There were three formal instructions, presumption of innocence, intent and circumstantial evidence and the fourth was the principal instructionit hypothesized a finding of a breaking into Mrs. Filsinger's home and the removal of her personal belongings. At one point the instruction uses this language that "the defendant did wrongfully, forcibly and burglariously break and enter into the house and building of Anna Filsinger." It is objected that "By omitting the word `felony' in the charge of burglary, the instruction was clearly in error in not including the necessary elements that the jury must find." In this connection it is objected that the court erred in not defining the words "wrongfully," "forcibly" and "burglariously."

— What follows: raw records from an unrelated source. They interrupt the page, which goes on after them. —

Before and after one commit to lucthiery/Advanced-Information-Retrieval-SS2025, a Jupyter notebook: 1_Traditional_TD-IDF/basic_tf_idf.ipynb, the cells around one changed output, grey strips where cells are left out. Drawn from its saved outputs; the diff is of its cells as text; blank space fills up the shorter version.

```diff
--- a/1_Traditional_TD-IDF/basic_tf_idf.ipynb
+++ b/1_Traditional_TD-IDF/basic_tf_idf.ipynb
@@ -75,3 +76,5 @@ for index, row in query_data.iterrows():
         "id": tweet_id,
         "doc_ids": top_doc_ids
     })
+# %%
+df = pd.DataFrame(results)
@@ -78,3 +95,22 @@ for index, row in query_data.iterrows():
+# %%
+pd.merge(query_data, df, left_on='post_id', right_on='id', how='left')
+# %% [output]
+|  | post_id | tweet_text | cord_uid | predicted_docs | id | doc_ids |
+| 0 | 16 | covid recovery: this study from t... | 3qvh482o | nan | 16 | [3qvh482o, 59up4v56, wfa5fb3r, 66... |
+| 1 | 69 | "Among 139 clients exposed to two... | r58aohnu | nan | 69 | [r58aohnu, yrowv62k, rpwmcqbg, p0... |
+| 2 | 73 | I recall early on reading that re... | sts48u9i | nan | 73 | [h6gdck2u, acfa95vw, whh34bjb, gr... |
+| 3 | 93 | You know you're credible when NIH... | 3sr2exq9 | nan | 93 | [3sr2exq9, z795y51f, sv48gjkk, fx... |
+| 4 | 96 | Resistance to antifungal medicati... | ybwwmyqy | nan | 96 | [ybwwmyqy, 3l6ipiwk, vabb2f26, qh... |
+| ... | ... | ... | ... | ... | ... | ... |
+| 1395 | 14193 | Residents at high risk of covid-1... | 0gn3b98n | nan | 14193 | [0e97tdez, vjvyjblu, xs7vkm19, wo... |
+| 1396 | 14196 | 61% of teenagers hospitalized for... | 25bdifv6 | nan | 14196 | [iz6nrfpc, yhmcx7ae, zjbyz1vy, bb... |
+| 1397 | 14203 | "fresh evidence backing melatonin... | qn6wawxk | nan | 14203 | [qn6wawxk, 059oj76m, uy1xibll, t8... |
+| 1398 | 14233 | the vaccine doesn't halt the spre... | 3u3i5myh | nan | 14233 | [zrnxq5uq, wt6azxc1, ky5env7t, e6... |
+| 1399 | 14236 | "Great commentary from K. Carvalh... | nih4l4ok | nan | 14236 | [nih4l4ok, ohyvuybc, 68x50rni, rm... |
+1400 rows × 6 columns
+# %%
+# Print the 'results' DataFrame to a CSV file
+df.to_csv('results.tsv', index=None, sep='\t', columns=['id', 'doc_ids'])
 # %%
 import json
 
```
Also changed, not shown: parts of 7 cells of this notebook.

Two distinct sets of instructions on burglary and stealing have evolved and are in general use. In one set of instructions the word "feloniously" is defined and employed in the manner the appellant now urges, "as meaning `wickedly and against the admonition of the law, that is unlawfully'" and "burglariously" in these instructions is defined "as meaning `with an intent to commit burglary.'" In those cases the appellants attacked the definitions, particularly the definitions of "feloniously," but the court approved them in both form and substance. State v. Turner, Mo., 272 S.W.2d 266, 271-272; State v. Jackson, Mo., 338 S.W.2d 848, 851-852. In the other set of instructions the word "feloniously" is not separately defined and as will be noted from the excerpt quoted here from Instruction 4 they do not insert or employ the word "feloniously" along with the language "wrongfully, forcibly and burglariously." It does not appear that the objections made here have heretofore been lodged against this instruction but against other complaints it has been approved. State v. Papin, Mo., 386 S.W.2d 355, 360. Then too in the instruction in that case as in Instruction 4 here, after hypothesizing a wrongful and forcible breaking the instruction continues "with the felonious intent, then and there to steal therein." So in the end the word "felonious" is employed and it will be noted that in the instructions defining terms the word is defined as "wickedly and against the admonition of the law, that is unlawfully," all of which is synonymous with "wrongfully, forcibly and burglariously." "Wrongfully," "forcibly" and "burglariously" are not words of art and in the absence of a request or necessity for further explanation or definition of terms the court did not prejudicially err in failing to separately define these terms. State v. Papin, supra; State v. Smith, Mo., 342 S.W.2d 940.
As indicated, the information appropriately charges the offense and there are no errors "upon the record" before the court (RSMo 1959, § 547.270, V.A.M.S., Criminal *574 Rule 28.02) and for the reasons indicated the judgment is affirmed.
STOCKARD, C., concurs.
PRITCHARD, C., not sitting.
The foregoing opinion by BARRETT, C., is adopted as the opinion of the court.
All of the Judges concur.